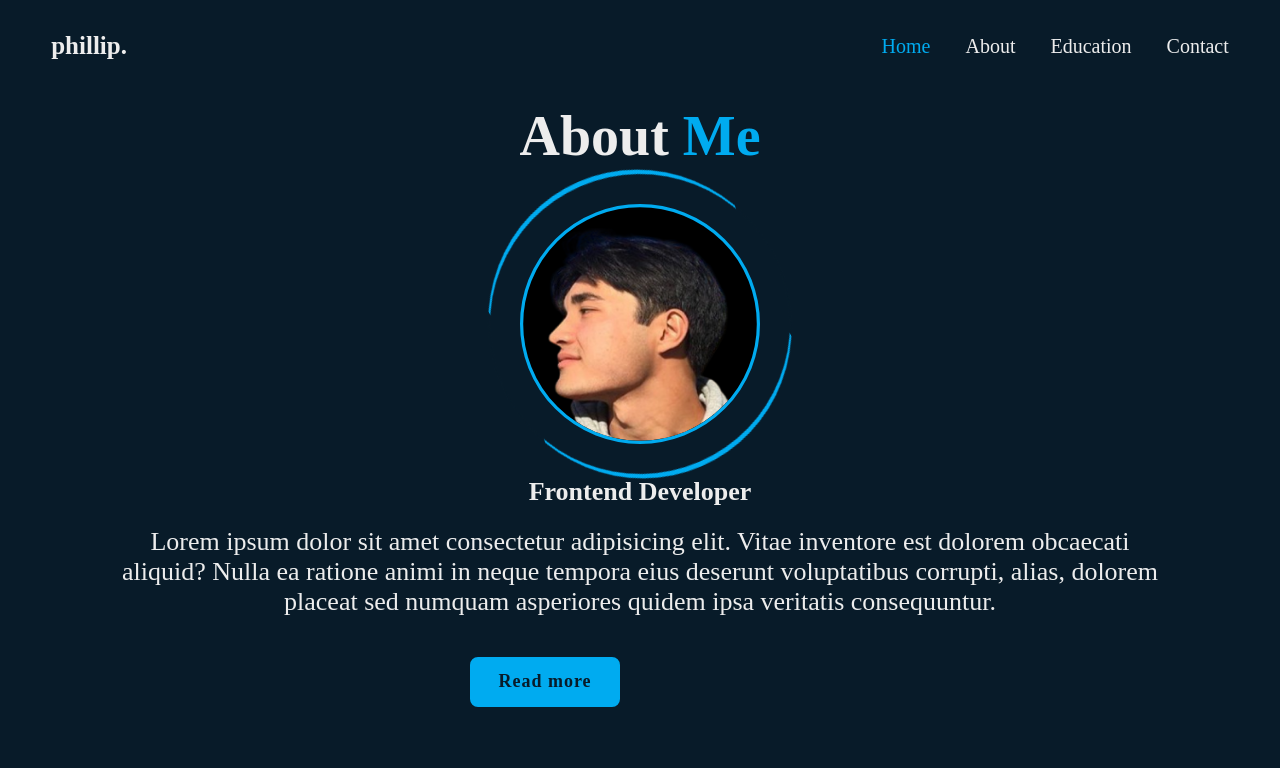
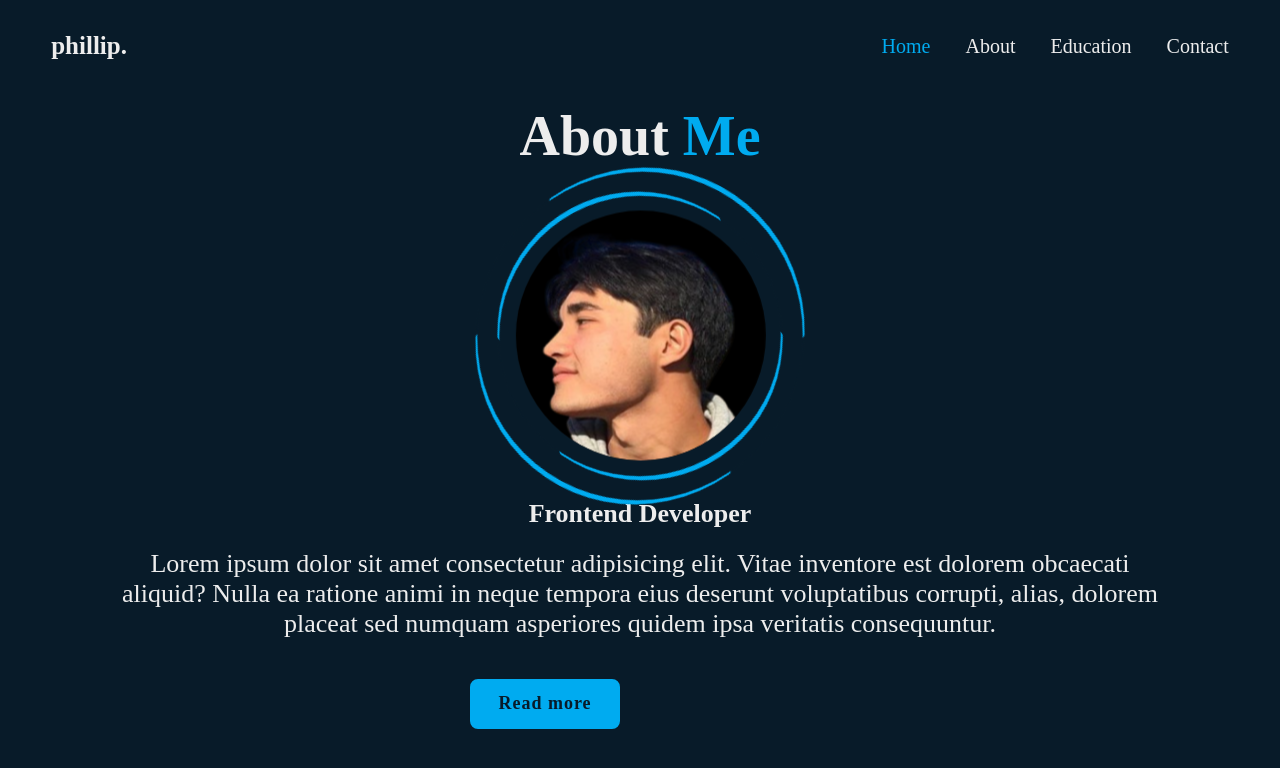
Before and after one commit to PhillipFraThailand/css-only-portfolio-site, a Next.js app: page /about in a window 1280 px wide. Shown: the top 768 px of the page. Built offline with nearby package versions, Linux system fonts and the light colour scheme.

Commit message:
Add spinner and text animation, seperate component, cleanup css modules

```diff
--- /dev/null
+++ b/src/app/components/animated-spinner-image/AnimatedSpinnerImage.tsx
@@ -0,0 +1,27 @@
+import { FC } from "react";
+import Image, { ImageProps } from "next/image";
+import styles from "./animatedSpinnerImage.module.css";
+
+type AnimatedSpinnerImageProps = {} & Pick<ImageProps, "width" | "height">;
+
+export const AnimatedSpinnerImage: FC<AnimatedSpinnerImageProps> = ({
+  width = 300,
+  height = 300,
+}) => {
+  return (
+    <div>
+      <span className={styles.circleSpinnerReverse}>
+        <span className={styles.circleSpinner}>
+          <Image
+            priority={true}
+            className={styles.img}
+            src="/assets/Group 4.png"
+            alt="Image of Phillip Eismark"
+            height={height}
+            width={width}
+          />
+        </span>
+      </span>
+    </div>
+  );
+};
--- /dev/null
+++ b/src/app/components/animated-spinner-image/animatedSpinnerImage.module.css
@@ -0,0 +1,45 @@
+.circleSpinner {
+  padding: 1.5rem;
+  width: 100%;
+  height: 100%;
+  display: inline-block;
+  border-radius: 50%;
+  border-bottom: .1rem solid var(--bg-color);
+  border-top: .1rem solid var(--bg-color);
+  border-left: .5rem solid var(--main-color);
+  border-right: .5rem solid var(--main-color);
+  animation: spinner 16s linear infinite;
+ }
+
+ .circleSpinnerReverse {
+  padding: 2rem;
+  width: 100%;
+  height: 100%;
+  display: inline-block;
+  border-radius: 50%;
+  border-bottom: .1rem solid var(--bg-color);
+  border-top: .1rem solid var(--bg-color);
+  border-left: .5rem solid var(--main-color);
+  border-right: .5rem solid var(--main-color);
+  animation: spinnerReverse 32s linear infinite;
+ }
+
+ /* Prevent image from spinning by adding counter rotation*/
+ .circleSpinner img {
+  border-radius: 50%;
+  display: inline-block;
+  background-color: black;
+  animation: spinner 32s linear infinite reverse;
+}
+
+@keyframes spinner {
+  100% {
+    transform: rotate(360deg);
+  }
+}
+
+@keyframes spinnerReverse {
+  100% {
+    transform: rotate(-360deg);
+  }
+}
--- a/src/app/components/header/Header.tsx
+++ b/src/app/components/header/Header.tsx
@@ -21,13 +21,13 @@ export const Header: FC = () => {
 
   return (
     <header className={styles.header}>
-      <AnimatedWrapper index={1}>
-        <h1 className={styles.logo}>{"phillip."}</h1>
+      <AnimatedWrapper index={0}>
+        <h1 className={styles.logo}>phillip.</h1>
       </AnimatedWrapper>
       <nav className={styles.navbar}>
-        {/* Create links and wrap in AnimatedWrapper component to add animation delay. */}
         {links.map(({ text, href, active }, index) => (
-          <AnimatedWrapper key={`${text}-${index}`} index={index}>
+          // + 1 to animate logo first
+          <AnimatedWrapper key={`${text}-${index}`} index={index + 1}>
             <Link
               href={href}
               className={`${styles.a} ${active ? styles.active : undefined}`}
--- a/src/app/globals.css
+++ b/src/app/globals.css
@@ -133,20 +133,21 @@ p {
 }
 
 .animate {
-  /* border: 1px solid white; */
-  /* top: 0;
-  right: 0; */
-  /* width: 100%; */
-  /* height: 100%; */
-  /* z-index: 98; */
-  animation: showRight 1s ease forwards;
-  animation-delay: calc(.3s * var(--i));
+  position: relative; /* Make children & pseudo elements' position relative to fit them to stay in parent when we set theirs position to absolute */
+}
+.animate::before {
+  content: '';
+  position: absolute;
+  top: 0;
+  right: 0; /* Lock right side so when width is shrinking, the left side moves toward the locked right side. */
+  width: 100%;
+  height: 100%;
+  background: var(--main-color);
+  transition: 1s;
+  animation: showRight 1s forwards;
+  animation-delay: calc(0.3s * var(--i));
 }
 
-
-/* **************************************** */
-/* *************  BREAKPOINTS ************* */
-/* **************************************** */
 @media (max-width: 1200px){
   html {
     font-size: 55%;
@@ -159,14 +160,11 @@ p {
   }
 }
 
-/* **************************************** */
-/* ************* Keyframes **************** */
-/* **************************************** */
 @keyframes showRight {
   0% {
+    width: 100%;
+  }
+  100% {
     width: 0;
   }
-  100% {
-    width: 100%
-  }
 }
--- a/src/pages/about/index.module.css
+++ b/src/pages/about/index.module.css
@@ -19,25 +19,6 @@
   background-color: black;
  }
 
- .circleSpinner {
-  /* transform: translate(-50%, -50%) rotate(0); */
-  width: 100%;
-  height: 100%;
-  display: inline-block;
-  border-radius: 50%;
-  border-bottom: .1rem solid var(--bg-color);
-  border-top: .1rem solid var(--bg-color);
-  border-left: .5rem solid var(--main-color);
-  border-right: .5rem solid var(--main-color);
-  animation: spinner 8s linear infinite;
- }
-
-/* Prevent image from spinning by adding counter rotation*/
- .circleSpinner img {
-  display: block;
-  animation: spinner 8s linear infinite reverse;
-}
-
  .aboutContent {
   display: flex;
   flex-direction: column;
@@ -51,10 +32,3 @@
  .aboutContent p {
   font-size: 2.6rem;
  }
-
-
-@keyframes spinner {
-  100% {
-    transform: rotate(360deg);
-  }
-}
--- a/src/pages/about/index.tsx
+++ b/src/pages/about/index.tsx
@@ -1,6 +1,7 @@
 import React from "react";
 import Image from "next/image";
 import styles from "./index.module.css";
+import { AnimatedSpinnerImage } from "@/app/components/animated-spinner-image/AnimatedSpinnerImage";
 
 export default function About() {
   return (
@@ -9,18 +10,7 @@ export default function About() {
         <h1>
           About <span className={styles.highlight}>Me</span>
         </h1>
-        <div>
-          <span className={styles.circleSpinner}>
-            <Image
-              priority={true}
-              className={styles.img}
-              src="/assets/Group 4.png"
-              alt="Image of Phillip Eismark"
-              height={400}
-              width={400}
-            />
-          </span>
-        </div>
+        <AnimatedSpinnerImage height={250} width={250} />
         {/* TODO: edit font */}
         <div className={styles.aboutContent}>
           <h2 className={styles.h2}>Frontend Developer</h2>
--- a/src/pages/index.tsx
+++ b/src/pages/index.tsx
@@ -4,7 +4,7 @@ export default function Home() {
   return (
     <>
       <HomeSection />
-      <div style={{ height: "100vh" }}>spacer</div>
+      <div style={{ height: "100vh" }}>100vh spacer</div>
     </>
   );
 }
```
Also changed, not shown: src/app/components/home-section/HomeSection.tsx (+3 -11 lines).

## Description of the task
Which lines in the listing above include the string "infinite"? Copy each of them.

## Result
+  animation: spinner 16s linear infinite;
+  animation: spinnerReverse 32s linear infinite;
+  animation: spinner 32s linear infinite reverse;
-  animation: spinner 8s linear infinite;
-  animation: spinner 8s linear infinite reverse;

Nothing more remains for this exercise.